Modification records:
━━━━━━━━━━━━━━━━━━━━

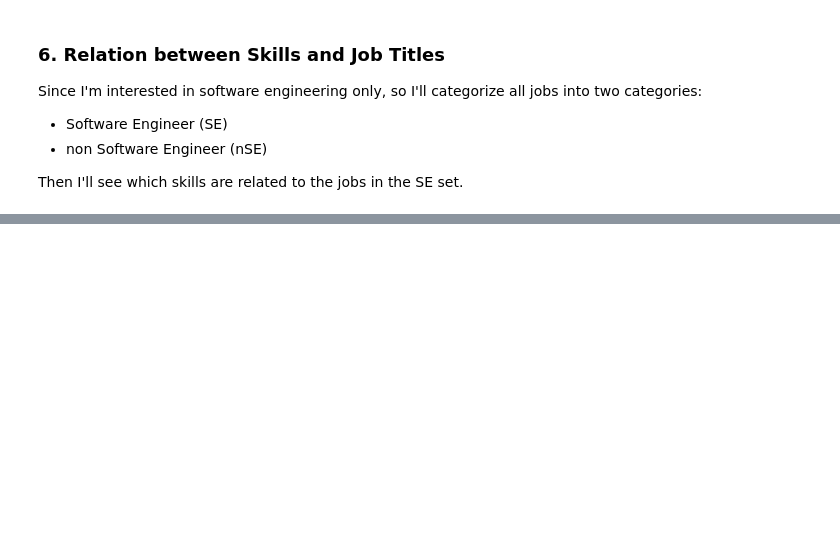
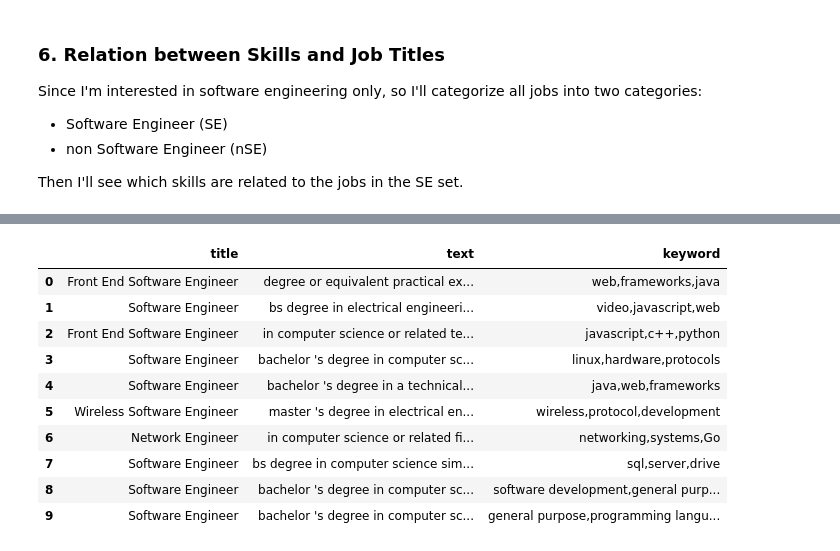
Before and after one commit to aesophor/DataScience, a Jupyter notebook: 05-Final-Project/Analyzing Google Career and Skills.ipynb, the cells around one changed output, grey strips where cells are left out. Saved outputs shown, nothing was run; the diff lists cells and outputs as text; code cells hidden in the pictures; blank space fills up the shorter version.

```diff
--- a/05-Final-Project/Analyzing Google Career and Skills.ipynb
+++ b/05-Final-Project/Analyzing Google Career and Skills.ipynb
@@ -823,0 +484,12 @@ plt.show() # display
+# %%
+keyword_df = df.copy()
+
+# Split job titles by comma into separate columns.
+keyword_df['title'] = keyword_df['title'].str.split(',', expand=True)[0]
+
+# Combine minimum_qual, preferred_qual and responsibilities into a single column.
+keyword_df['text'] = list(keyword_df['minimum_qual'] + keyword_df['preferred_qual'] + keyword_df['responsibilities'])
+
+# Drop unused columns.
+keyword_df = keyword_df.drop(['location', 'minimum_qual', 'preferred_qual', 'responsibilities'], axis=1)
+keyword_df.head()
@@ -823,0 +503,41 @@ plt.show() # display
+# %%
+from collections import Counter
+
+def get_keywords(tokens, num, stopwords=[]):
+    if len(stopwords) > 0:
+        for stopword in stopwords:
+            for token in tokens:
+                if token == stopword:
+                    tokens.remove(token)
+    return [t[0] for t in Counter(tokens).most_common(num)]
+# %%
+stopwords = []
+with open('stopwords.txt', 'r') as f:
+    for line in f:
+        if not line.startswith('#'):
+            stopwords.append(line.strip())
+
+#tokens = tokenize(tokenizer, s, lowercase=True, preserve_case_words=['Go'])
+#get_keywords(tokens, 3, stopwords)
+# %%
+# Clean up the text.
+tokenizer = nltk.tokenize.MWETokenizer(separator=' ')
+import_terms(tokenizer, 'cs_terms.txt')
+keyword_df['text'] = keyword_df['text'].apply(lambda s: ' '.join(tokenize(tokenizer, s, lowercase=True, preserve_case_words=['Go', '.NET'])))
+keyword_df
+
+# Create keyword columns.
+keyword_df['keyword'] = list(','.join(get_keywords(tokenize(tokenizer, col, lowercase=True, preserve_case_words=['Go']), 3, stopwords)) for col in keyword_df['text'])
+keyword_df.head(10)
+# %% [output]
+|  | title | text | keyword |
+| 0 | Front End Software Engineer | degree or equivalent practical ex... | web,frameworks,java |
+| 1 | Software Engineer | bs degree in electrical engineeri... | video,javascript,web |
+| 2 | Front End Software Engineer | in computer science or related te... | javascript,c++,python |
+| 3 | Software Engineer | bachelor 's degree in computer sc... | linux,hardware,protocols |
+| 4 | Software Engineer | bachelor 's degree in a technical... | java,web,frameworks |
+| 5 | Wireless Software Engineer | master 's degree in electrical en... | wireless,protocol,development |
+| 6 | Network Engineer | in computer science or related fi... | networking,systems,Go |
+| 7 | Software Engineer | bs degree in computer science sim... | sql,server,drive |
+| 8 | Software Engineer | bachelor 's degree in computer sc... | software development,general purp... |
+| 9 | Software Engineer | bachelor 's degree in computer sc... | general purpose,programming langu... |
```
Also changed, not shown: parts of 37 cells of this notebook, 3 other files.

━━━━━━━━━━━━━━━━━━━━

Your goal »
What is the number of lines in the preceding entries that hold the string "tokenizer"? Give it alone.

Solution »
5